Philly needs bail reform and education funding, not more jail beds
In March of 2015, Philadelphia Mayor Michael Nutter released a “10-Year Master Plan for the Philadelphia Prison System (PPS).” The plan recommends the city close the House of Correction and build a new jail with 3000 beds, more than doubling the intended capacity of the existing facility.
On Thursday June 11th, City Council is again set to vote on purchasing land to expand the Philadelphia Prison System. We have already successfully delayed the vote on Bill #150406 twice (huge thanks to all who called and tweeted at City Council as part of last week’s Call In Day) but Councilman Henon seems determined to bring it to a vote. That’s why we’re asking everyone to come to City Council on Thursday to tell City Council that Philadelphia needs to invest in decarceration, public education, and community reinvestment, not more jail cells! Th

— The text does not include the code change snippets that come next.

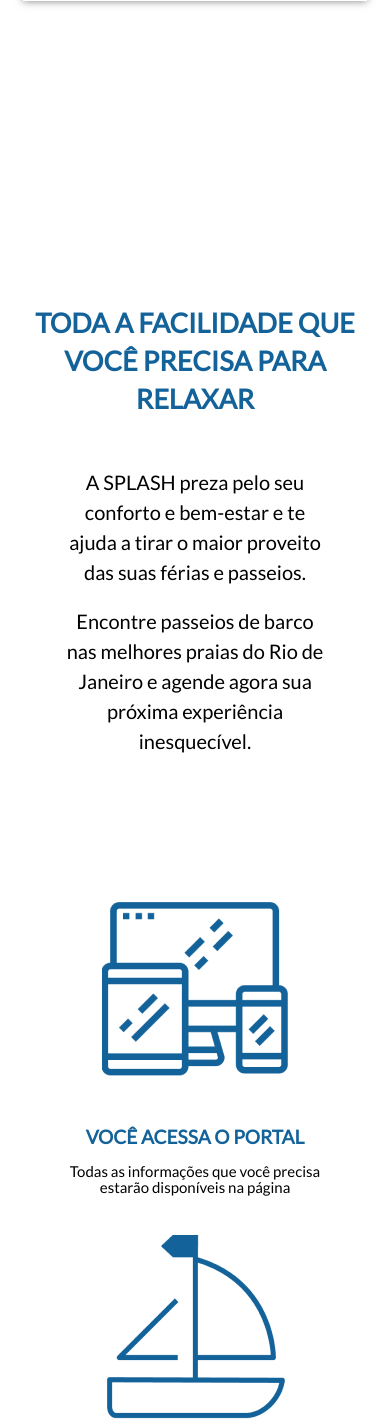
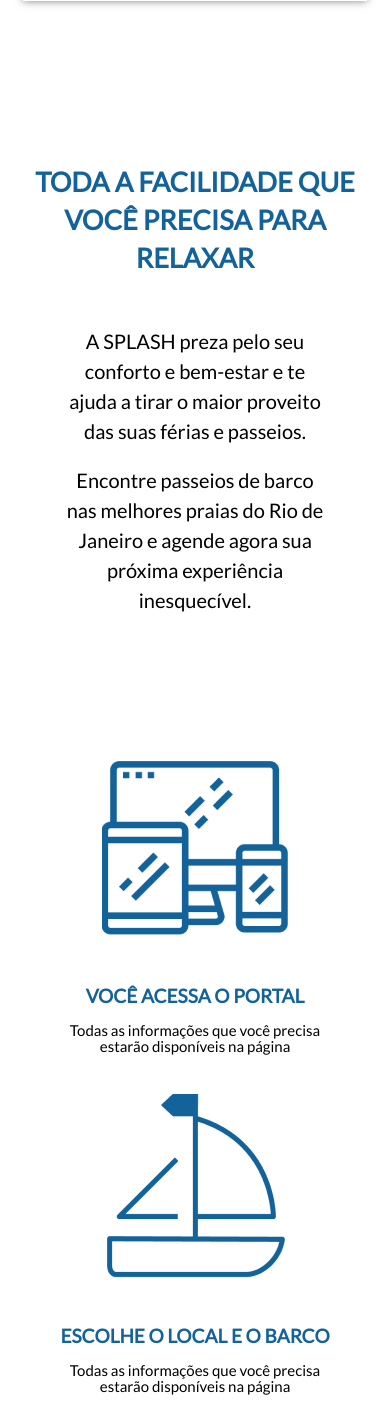
Before and after one commit to splash-co/splash-co.github.io, a PHP site: page /index.html in a window 390 px wide. Shown: the part 988-2408 px from the top of the page. Run offline with PHP 8.4, Linux system fonts and the light colour scheme; some libraries are stand-ins or nearby versions.

Commit message:
Adjust section 1 margin top on mobile

```diff
--- a/styles/style.css
+++ b/styles/style.css
@@ -212,7 +212,7 @@ body {
     --form-finish-btn-width: 100%;
 
     /* SECTION 1 */
-    --section-1-mt: 180px;
+    --section-1-mt: 10%;
     --section-1-left-width: 86%;
     --section-1-h1-size: 27px;
     --section-1-h1-lh: 38px;
```
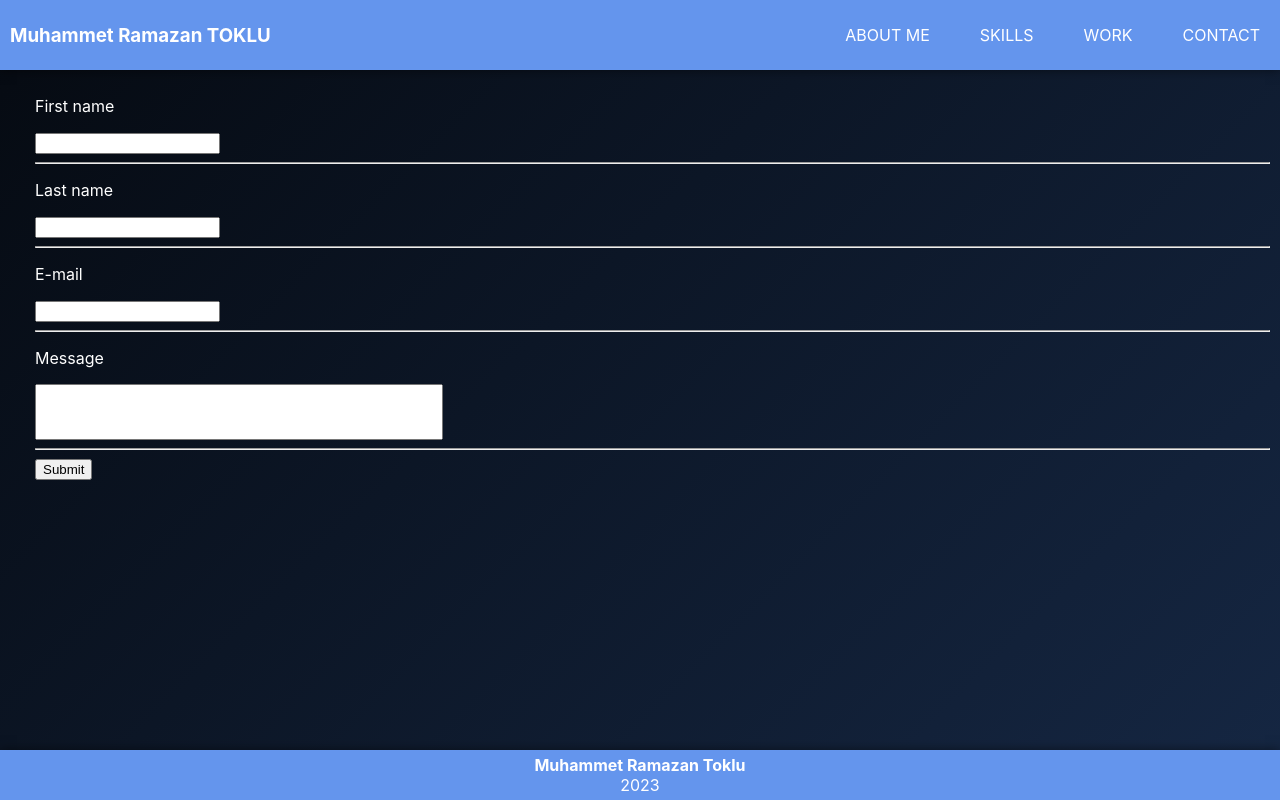
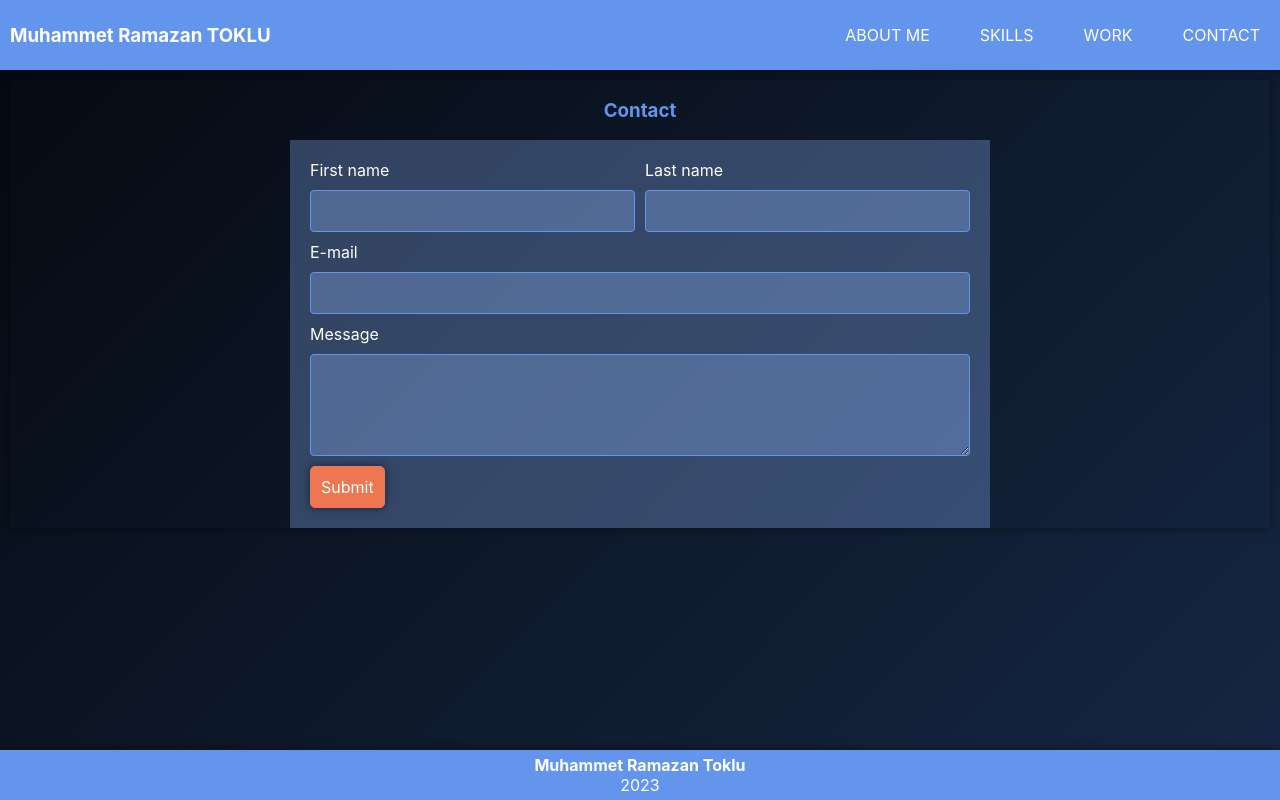
Before and after one commit to mramazant/React-Portfolio, a React (Create React App) app: page /contact in a window 1280 px wide. Built offline with nearby package versions, Linux system fonts and the light colour scheme.

Commit message:
updated contact page

```diff
--- a/src/App.css
+++ b/src/App.css
@@ -19,7 +19,7 @@
   padding: 10px;
   box-sizing: border-box;
   box-shadow: 0px 0px 10px 0px rgba(0, 0, 0, 50%);
-
+  text-decoration: none;
 }
 
 h1,h2,h3,h4{
--- a/src/components/Contact/index.css
+++ b/src/components/Contact/index.css
@@ -1,10 +1,58 @@
-.contactPage {
-    margin-left: 25px;
+.contact-section{
+    display: flex;
+    flex-direction: column;
+    justify-content: center;
+    align-items: center;
+    box-shadow: 0px 0px 10px 0px rgba(0, 0, 0, 50%);
+
+}
+.contact-container{
+    width: 100%;
+    display: flex;
+    flex-direction: row;
+    gap: 10px;
+    flex-wrap: wrap;
+    align-items: center;
+    max-width: 700px;
+    padding: 20px;
+    box-sizing: border-box;
+    background-color: var(--primary-hover);
+}
+.input-field{
+    display: flex;
+    box-sizing: border-box;
+    /* padding: 10px; */
+    flex-direction: column;
+    flex: 1 1 100%;
+    gap: 10px;
+}
+.half{
+    flex: 1 1 49%;
 }
 
-.message {
-    height: 50px;
-    width: 400px;
-    text-align: start;
-    text-align: left;
+.input-field input{
+    box-sizing: border-box;
+    border:1px solid var(--primary);
+    background-color: var(--primary-hover);
+    padding: 10px;
+    border-radius: 4px;
+    color: white;
+    font: inherit;
 }
+.input-field p{
+    margin: 0;
+}
+.input-field textarea{
+    box-sizing: border-box;
+    border:1px solid var(--primary);
+    background-color: var(--primary-hover);
+    padding: 10px;
+    border-radius: 4px;
+    color: white;
+    font: inherit;
+}
+
+.err{
+    flex: 1 1 100%;
+    color:red;
+}
--- a/src/components/Contact/index.js
+++ b/src/components/Contact/index.js
@@ -7,48 +7,67 @@ const Contact = () => {
     email: "",
     message: "",
   });
+  const [error, setError] = useState(null);
+
   const handleInputChange = (event) => {
     const { name, value } = event.target;
     setFormData({ ...formData, [name]: value });
   };
-  const handleSubmit = () => {
-    if (!formData.firstName || formData.firstName == "") {
-      alert("first name required");
-    } else if (!formData.lastName || formData.lastName == "") {
-      alert("last name required");
-    } else if (!formData.email || formData.email == "") {
-      alert("email required");
-    } else if (!formData.message || formData.message == "") {
-      alert("message required");
-    } else {
-      console.log(formData);
+  const handleSubmit = (e) => {
+    e.preventDefault();
+    let err = null;
+    if (!formData.firstName || formData.firstName === "") {
+      err = "first name required";
     }
+    if (!formData.lastName || formData.lastName === "") {
+      err = "last name required";
+    }
+    if (!formData.email || formData.email === "") {
+      err = "email required";
+    }
+    if (!formData.message || formData.message === "") {
+      err = "message required";
+    }
+    if (err){
+      setError(err)
+      e.preventDefault();
+    }
+    else{
+      setError(null);
+    }
+    // console.log(formData);
   };
   return (
-    <div>
-      <div className="contactPage">
+    <section className="contact-section">
+      <h3>Contact</h3>
+      <article className="contact-container">
+        <div className="input-field half">
           <p>First name</p>
           <input type="text" name="firstName" onChange={handleInputChange} />
-        <hr></hr>
+        </div>
+        <div className="input-field half">
           <p>Last name</p>
           <input type="text" name="lastName" onChange={handleInputChange} />
-        <hr></hr>
+        </div>
+        <div className="input-field">
           <p>E-mail</p>
           <input type="email" name="email" onChange={handleInputChange} />
-        <hr></hr>
+        </div>
+        <div className="input-field">
           <p>Message</p>
-        <input
-          type="text"
+          <textarea
+            rows={4}
             className="message"
             name="message"
             onChange={handleInputChange}
           />
-        <hr></hr>
-        <a href="mailto:mramazant@gmail.com">
-          <button onClick={handleSubmit}>Submit</button>
+        </div>
+        {error && <div class="err">{error}</div>}
+        <a href={`mailto:mramazant@gmail.com?subject=${formData.firstName} ${formData.lastName} wants to connect.&body=${formData.message}`} class="btn" onClick={handleSubmit} disabled={error}>
+          Submit
         </a>
-      </div>
-    </div>
+      </article>
+    </section>
   );
 };
 
--- a/src/components/Details/index.js
+++ b/src/components/Details/index.js
@@ -28,7 +28,7 @@ const education = [
 const ProfileImage = ({ link, image, description, title, width }) => {
   return (
     <div>
-      <a href={link} className="cal" target="_blank" title={title}>
+      <a href={link} className="cal" target="_blank" rel="noreferrer" title={title}>
         <img src={image} className="profile-pic" alt={title} />
         {description}
       </a>
--- a/src/components/Header/index.js
+++ b/src/components/Header/index.js
@@ -1,6 +1,6 @@
 import "./index.css";
 import { Link } from "react-router-dom";
-import { useEffect, useState } from "react";
+import { useState } from "react";
 
 const MenuIcon = ({menuOpen, toggleMenu})=>{
 
--- a/src/components/Work/index.js
+++ b/src/components/Work/index.js
@@ -27,7 +27,7 @@ const Project = ({ link, image, description, title }) => {
   return (
     <div className="work-container">
         <h4 className="project-title">{title}</h4>
-      <a href={link} className="project-link" target="_blank" title={title}>
+      <a href={link} className="project-link" target="_blank" rel="noreferrer" title={title}>
         <img src={image} width="100%" alt={title} />
       </a>
       <p className="project-description">
```
Lines whose indentation alone changed are shown as unchanged.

One of the ways how I measure humanity is by the level of compassion society and its infrastructure has for its riffraff or for those victims of society’s evils such as poverty, mental illnesses, moral absences, or failure of its educational system. Many victims of those evils are individuals that I live with every day in this place called prison. Some are individuals who will return to society in the same state, for the most part, in which they came here, due to neglect of sincere rehabilitative programs. Others among them are usually those that have been doomed to suffer for the rest of their physical life in coffins parading as correctional institutions.
On Thursday, June 4 ,City Council is again scheduled to vote on Bill #150406, which would authorize $7.2 million dollars to buy land to build a new jail in Philly. The city claims the new construction would replace the House of Correction, although it would house over 1000 more people. Decarcerate PA and the Philly Student Union are organizing a call-in day to stop the Bill.
Decarcerate PA is a an organization working to end to mass incarceration in Pennsylvania. Since 1980, the number of people incarcerated in PA has increased by over 43,000 due to decades of so-called "tough-on-crime" legislation, which disproportionately affects people of color and poor and working class communities.
Pennsylvania prisons hold over 5000 people serving life sentences without the possibility of parole. In PA, a life sentence means your natural life–it is a sentence that condemns you to die in prison – which is why many choose to call it Death By Incarceration.